The Libyan puzzle and the way to safeguard Turkish national interests

The Libyan puzzle and the way to safeguard Turkish national interests

Negotiations between the leaders of Turkey and Russia on Libya may open up new prospects for Ankara. While the military situation does not favor Turkey’s allies, things are looking much better on the diplomatic front.

On December 11, Russian President Vladimir Putin and Turkish President Recep Tayyip Erdogan held a telephone conversation in which they expressed concern about the clashes in the area of ​​the Libyan capital Tripoli.

When Erdogan announced his intention to talk with Putin, he also claimed that he might send his military to Libya if the Libyan side requested it.

At the same time, the Turkish president said that he would like to discuss the situation in Libya with his Russian counterpart. According to Erdogan, he does not want Libya to become a “second Syria.”

Erdogan is unhappy that Russian military advisers are helping Libyan National Army Field Marshal Khalifa Haftar. While addressing the students at Bilkent University, President Erdogan mentioned Russian military involvement in Libyan affairs

“A Russian security company called Vagner has sent its security guards to the country. If Libya makes such a request from us, we can also send our personnel to Libya, especially after making the military security agreement ” the president declared.

On November 27, the Turkish president and the head of the Libyan Government of National Accord (GNA) Fayez Sarraj signed two memorandums in Ankara. One of them concerned the delimitation of maritime borders between two states and the other was dedicated to military cooperation.

The results of the negotiations provoked the indignation of Cairo, Athens and Nicosia. The governments of Greece, Greek Cyprus and Egypt emphasized that they consider the Libyan-Turkish accords illegal… the Greeks even expelled the Libyan ambassador from the country. Josep Borrel, the head of European diplomacy, also expressed his concern.

The Libyan front

The agreement between Ankara and Tripoli had previously been rejected by representatives of the Libyan National Army (LNA).  Despite the fact that the LNA is the internationally recognized government of Libya, it does not control the entire country.

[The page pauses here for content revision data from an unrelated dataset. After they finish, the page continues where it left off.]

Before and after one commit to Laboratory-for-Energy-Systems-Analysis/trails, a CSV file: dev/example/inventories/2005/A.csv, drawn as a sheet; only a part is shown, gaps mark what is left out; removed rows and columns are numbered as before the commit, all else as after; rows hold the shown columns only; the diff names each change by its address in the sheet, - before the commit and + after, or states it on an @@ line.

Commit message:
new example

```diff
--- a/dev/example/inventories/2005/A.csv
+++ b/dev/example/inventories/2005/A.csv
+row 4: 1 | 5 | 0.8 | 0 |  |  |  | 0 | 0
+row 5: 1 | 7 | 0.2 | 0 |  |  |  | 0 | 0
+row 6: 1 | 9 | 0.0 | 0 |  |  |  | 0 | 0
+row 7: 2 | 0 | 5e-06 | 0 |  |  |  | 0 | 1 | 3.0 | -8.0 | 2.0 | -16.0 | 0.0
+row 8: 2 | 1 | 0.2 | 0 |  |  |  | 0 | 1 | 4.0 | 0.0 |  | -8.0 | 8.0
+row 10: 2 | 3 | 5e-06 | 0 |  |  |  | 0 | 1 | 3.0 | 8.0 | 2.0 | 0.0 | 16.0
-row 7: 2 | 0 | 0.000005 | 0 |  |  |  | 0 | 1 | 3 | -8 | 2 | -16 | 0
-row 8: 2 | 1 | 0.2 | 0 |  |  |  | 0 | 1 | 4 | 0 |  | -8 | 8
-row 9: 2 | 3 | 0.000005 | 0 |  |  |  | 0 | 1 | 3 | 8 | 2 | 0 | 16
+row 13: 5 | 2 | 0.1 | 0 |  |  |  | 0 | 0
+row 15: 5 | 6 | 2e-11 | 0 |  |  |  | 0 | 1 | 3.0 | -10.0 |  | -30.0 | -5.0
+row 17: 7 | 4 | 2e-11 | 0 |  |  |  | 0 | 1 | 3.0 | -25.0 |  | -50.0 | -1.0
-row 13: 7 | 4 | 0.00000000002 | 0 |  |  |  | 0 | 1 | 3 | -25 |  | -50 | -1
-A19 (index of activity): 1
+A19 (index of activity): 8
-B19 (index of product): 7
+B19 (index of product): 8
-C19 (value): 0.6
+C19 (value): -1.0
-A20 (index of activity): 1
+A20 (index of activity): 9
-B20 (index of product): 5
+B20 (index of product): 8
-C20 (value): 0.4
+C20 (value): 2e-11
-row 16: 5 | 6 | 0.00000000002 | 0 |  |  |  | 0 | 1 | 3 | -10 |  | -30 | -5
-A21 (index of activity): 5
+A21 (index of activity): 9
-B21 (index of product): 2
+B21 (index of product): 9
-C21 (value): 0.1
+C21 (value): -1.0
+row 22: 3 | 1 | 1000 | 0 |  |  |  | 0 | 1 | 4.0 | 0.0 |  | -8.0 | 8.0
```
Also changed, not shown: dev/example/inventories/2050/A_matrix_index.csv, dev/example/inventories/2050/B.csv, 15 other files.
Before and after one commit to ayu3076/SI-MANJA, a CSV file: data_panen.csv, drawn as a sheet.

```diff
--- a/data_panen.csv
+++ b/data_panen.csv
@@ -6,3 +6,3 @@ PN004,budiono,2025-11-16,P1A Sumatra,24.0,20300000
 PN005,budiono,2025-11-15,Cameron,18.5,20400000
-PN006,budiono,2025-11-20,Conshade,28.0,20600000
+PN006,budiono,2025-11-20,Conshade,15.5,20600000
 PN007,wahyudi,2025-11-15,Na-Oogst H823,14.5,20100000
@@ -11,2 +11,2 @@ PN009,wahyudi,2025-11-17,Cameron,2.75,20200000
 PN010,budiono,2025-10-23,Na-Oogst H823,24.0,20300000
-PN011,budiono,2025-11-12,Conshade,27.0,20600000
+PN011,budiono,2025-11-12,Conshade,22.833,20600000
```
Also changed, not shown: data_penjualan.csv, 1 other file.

The Libyan national army of Field Marshal Khalifa Haftar holds the eastern part of the state and has (with varying degrees of success) made advances against Tripoli where the Sarraj government is located.

The demarcation lines in the Mediterranean between Ankara and Tripoli relate precisely to the area off the eastern coast of the country, which Sarraj does not even control.

On December 9, the fleet commander of the Libyan National Army, Farag el Mahdaw, according to Greek media reports, promised to sink all Turkish research vessels that approach the country’s coast. Earlier on Facebook, the Libyan military and a graduate of the Greek Naval Academy in Greece promised to thwart Turkey’s plans.

This is not the first anti-Turkish statement by the LNA commander. In May, he promised to attack any Turkish ships off the coast of Libya.

The Libyan National Army has accused Ankara of shipping the weapons being used in the conflict against the forces of Field Marshal Haftar. In July, Haftar’s forces reported the destruction of a Turkish-made UAV at the Tripoli Airport, and in November, the LNA reported that it had destroyed Turkish armored vehicles at the port of Misrata.

In turn, at the end of July, after six Turkish citizens were captured by Haftar’s forces, the Turkish Foreign Ministry threatened to designate parts of the LNA as “legitimate targets.” The captured Turks were later freed.

Turkey is already there

The Turkish military has been present in Libya for quite some time. During the military-political crisis in April 2019, Turkey provided military, political and economic assistance to the forces of the Government of National Accord in Tripoli.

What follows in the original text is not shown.